START Supplied data

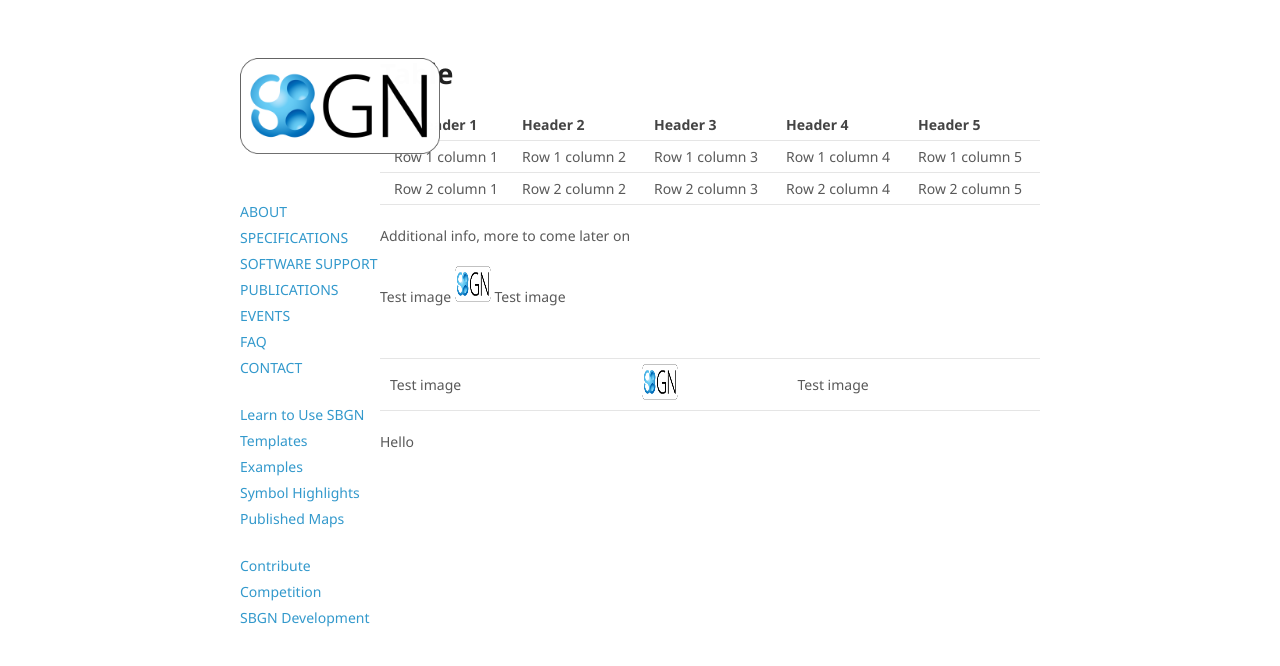
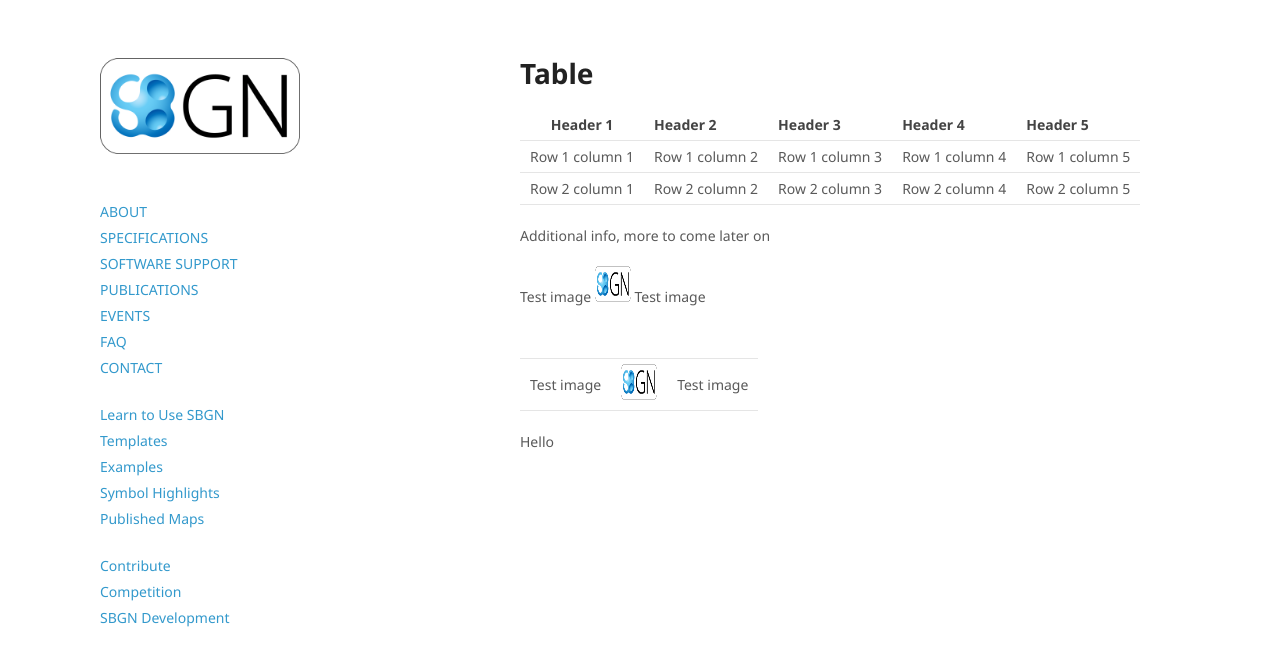
Before and after one commit to sbgn/sbgn, a Jekyll site: the page built from docs/test.md, in a window 1280 px wide. Shown: the top 666 px of the page. Built offline with Jekyll 4.4.1, drawn with Linux system fonts in a browser that asks for light colours; nearby versions of some CDN libraries; our own code applies the rules of GitHub Pages for plain Markdown files.

Commit message:
Update styles.css

```diff
--- a/css/styles.css
+++ b/css/styles.css
@@ -54,7 +54,7 @@ a:hover small {
 }
 
 .wrapper {
-  width:800px;
+  width:1080px;
   margin:0 auto;
 }
 
@@ -80,7 +80,8 @@ pre {
 }
 
 table {
-  width:100%;
+
+  :100%;
   border-collapse:collapse;
 }
 
```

END Supplied data

Assignment.
Omit the pictures and repeat the rest of the listing verbatim.

Result of this exercise.
Before and after one commit to sbgn/sbgn, a Jekyll site: the page built from docs/test.md, in a window 1280 px wide. Shown: the top 666 px of the page. Built offline with Jekyll 4.4.1, drawn with Linux system fonts in a browser that asks for light colours; nearby versions of some CDN libraries; our own code applies the rules of GitHub Pages for plain Markdown files.

Commit message:
Update styles.css

```diff
--- a/css/styles.css
+++ b/css/styles.css
@@ -54,7 +54,7 @@ a:hover small {
 }
 
 .wrapper {
-  width:800px;
+  width:1080px;
   margin:0 auto;
 }
 
@@ -80,7 +80,8 @@ pre {
 }
 
 table {
-  width:100%;
+
+  :100%;
   border-collapse:collapse;
 }
 
```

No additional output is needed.